Liked this book a lot. And I certainly notice a large correlation between students who come from backgrounds with extensive homework policies and those who do not. If children feel safe, they can take risks, ask questions, make mistakes, learn to trust, share their feelings, and grow. Children learn how to make good decisions by making decisions, not by following directions. Most interesting to me was the early discussion on the negative effect that homework has on children, particularly the family.

They need principals who question the slogans that pass for arguments: Every time education is described as an ‘investment’ or schools are mentioned in terms of the ‘global economy’ alarm bells should go off” Ok, so let’s just assume that screens hold no opportunity for learning, creativity, connection with other human beings, exploration of values, building problem solving skills, career opportunities or life experiences just saying I don’t believe any of that and I will defend screens and video-games to the high heavens and back – not saying they are perfect or never negative just saying they are valuable. I know some people are obsessed with evidence and sources and proof, but I feel like although “studies show” has its place, I would’ve liked more Kohn, less quotations. Critique of standardized testing widespread: A discussion about whether homework might be useful and why can be valuable in its own right.

Dec 24, Shelly rated it really liked it. Dec 04, Aofie Ogden Thomas rated it it was ok Recommends it for: Apr 18, Kristen rated it really liked it.

None of these assumptions, he shows, actually passes the test of research, logic, or experience. Food and many human’s relationship with food is far from perfect and sometimes extremely damaging but that doesn’t mean food is evil.


alfie kohn the homework myth quotes

Children learn how to make good decisions by making decisions, not by following directions. There is a difference between what teachers want to teach and what kids actually learn.

Some seem to lack the basic skills quotees to survive in a prep school environment.

alfie kohn the homework myth quotes

Educational Reform and hojework Contradictions of Economic Life. Suggest that teachers assign only what they design. He strongly recommends free reading. This book helps to answer that question, and it does so with solid research and with the children’s best interests in mind. Kohn’s research on homework is extensive, which makes him very creditable. Apr 26, Andrea rated it it was amazing Shelves: Trivia About The Homework Myth Many features may not work properly without it.
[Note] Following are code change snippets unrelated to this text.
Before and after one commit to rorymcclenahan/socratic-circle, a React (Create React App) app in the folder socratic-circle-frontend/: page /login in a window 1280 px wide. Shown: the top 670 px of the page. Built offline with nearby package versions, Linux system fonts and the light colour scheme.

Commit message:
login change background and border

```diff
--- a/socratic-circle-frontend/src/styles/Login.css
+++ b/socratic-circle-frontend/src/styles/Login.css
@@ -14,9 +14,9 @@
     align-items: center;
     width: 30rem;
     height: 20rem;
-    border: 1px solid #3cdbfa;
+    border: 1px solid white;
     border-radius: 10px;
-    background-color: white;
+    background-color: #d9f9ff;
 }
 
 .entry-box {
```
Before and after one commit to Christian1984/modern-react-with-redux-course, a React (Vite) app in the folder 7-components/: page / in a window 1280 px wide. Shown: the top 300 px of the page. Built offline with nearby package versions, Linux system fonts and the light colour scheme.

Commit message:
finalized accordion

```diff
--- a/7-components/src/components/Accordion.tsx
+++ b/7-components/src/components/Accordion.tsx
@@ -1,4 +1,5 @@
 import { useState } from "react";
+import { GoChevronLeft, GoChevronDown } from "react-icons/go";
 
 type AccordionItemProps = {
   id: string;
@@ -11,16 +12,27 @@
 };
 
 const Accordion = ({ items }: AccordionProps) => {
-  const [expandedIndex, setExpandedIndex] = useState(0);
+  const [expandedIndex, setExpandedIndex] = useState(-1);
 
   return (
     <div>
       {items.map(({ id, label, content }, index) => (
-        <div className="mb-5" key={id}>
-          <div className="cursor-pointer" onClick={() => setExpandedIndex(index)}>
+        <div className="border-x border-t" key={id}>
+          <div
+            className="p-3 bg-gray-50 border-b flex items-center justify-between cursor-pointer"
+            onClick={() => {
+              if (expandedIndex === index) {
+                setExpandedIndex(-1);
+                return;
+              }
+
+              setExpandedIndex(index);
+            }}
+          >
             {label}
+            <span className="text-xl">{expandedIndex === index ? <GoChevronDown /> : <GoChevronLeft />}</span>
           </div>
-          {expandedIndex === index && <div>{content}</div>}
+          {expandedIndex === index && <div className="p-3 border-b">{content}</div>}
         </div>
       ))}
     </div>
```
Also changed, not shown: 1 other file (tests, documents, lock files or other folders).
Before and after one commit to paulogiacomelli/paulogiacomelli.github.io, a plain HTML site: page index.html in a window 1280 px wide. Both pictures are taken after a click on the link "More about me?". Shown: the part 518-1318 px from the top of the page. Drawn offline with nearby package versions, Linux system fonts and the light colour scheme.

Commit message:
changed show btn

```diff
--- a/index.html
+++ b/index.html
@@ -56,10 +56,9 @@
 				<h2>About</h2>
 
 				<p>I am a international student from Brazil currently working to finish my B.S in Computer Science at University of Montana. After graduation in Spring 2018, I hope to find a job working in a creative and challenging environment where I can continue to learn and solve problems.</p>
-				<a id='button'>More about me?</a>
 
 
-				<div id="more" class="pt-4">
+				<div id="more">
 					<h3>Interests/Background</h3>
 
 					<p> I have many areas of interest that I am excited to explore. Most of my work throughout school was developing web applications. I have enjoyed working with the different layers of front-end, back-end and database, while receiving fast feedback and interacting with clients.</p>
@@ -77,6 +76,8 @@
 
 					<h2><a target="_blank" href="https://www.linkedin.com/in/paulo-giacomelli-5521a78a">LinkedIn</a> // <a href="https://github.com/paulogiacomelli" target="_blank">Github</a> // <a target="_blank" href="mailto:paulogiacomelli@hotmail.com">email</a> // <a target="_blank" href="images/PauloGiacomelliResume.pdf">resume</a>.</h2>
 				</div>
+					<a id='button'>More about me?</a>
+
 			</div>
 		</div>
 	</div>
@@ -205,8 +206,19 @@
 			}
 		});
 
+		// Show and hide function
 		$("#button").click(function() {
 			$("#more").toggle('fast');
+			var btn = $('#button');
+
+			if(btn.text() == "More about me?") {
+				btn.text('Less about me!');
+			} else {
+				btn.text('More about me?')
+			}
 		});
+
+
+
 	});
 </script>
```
He also critisizes his opponents use of citiations, while flaunting his own out of text citations. Kohn’s complaints about HW: John Taylor Gatto Author. Books by Alfie Kohn. To see what your friends thought of this book, please sign up. ChildrenLearningDecision. First, he states that we should reset the default so that homework isn’t a given.

In outstanding classrooms, teachers do alffie listening koyn talking, and students do more talking than listening.

The Homework Myth Quotes

Nov 04, William Lawrence rated it did not like it. And when understanding is absent, the ability to use and apply the skill is very limited. Every time education is described as an ‘investment’ or schools are mentioned in terms of the ‘global economy’ alarm bells should go off” Well, we did homework and myt out alright. However, I think the book suffers from poor organization and I think he tries to keep his main pedagogical push separate from that of his other works or takes his other works as an implied background that gets little additional discussion here.


It really makes one think about something before quoting a statistic to prove one’s point.

The Homework Myth: Why Our Kids Get Too Much of a Bad Thing by Alfie Kohn

Amid the vituperative scorn poured upon the ignorant oafs that sire delightful children who are eager to learn about iambic pentameter, we find some nuggets of sensible advice.

However, he fails to look at the same issues in the research that opposes homework.

It was great to read a book that echoes what I’ve learned first-hand as a teacher! As a teacher who never really understood the reason for homework but always felt like I had to do it because the rest of my school assigns it, I was glad to read this book because Kohn’s research comforted me in what I had always felt, that homework does more damage than good.

This book really made me think about my teaching.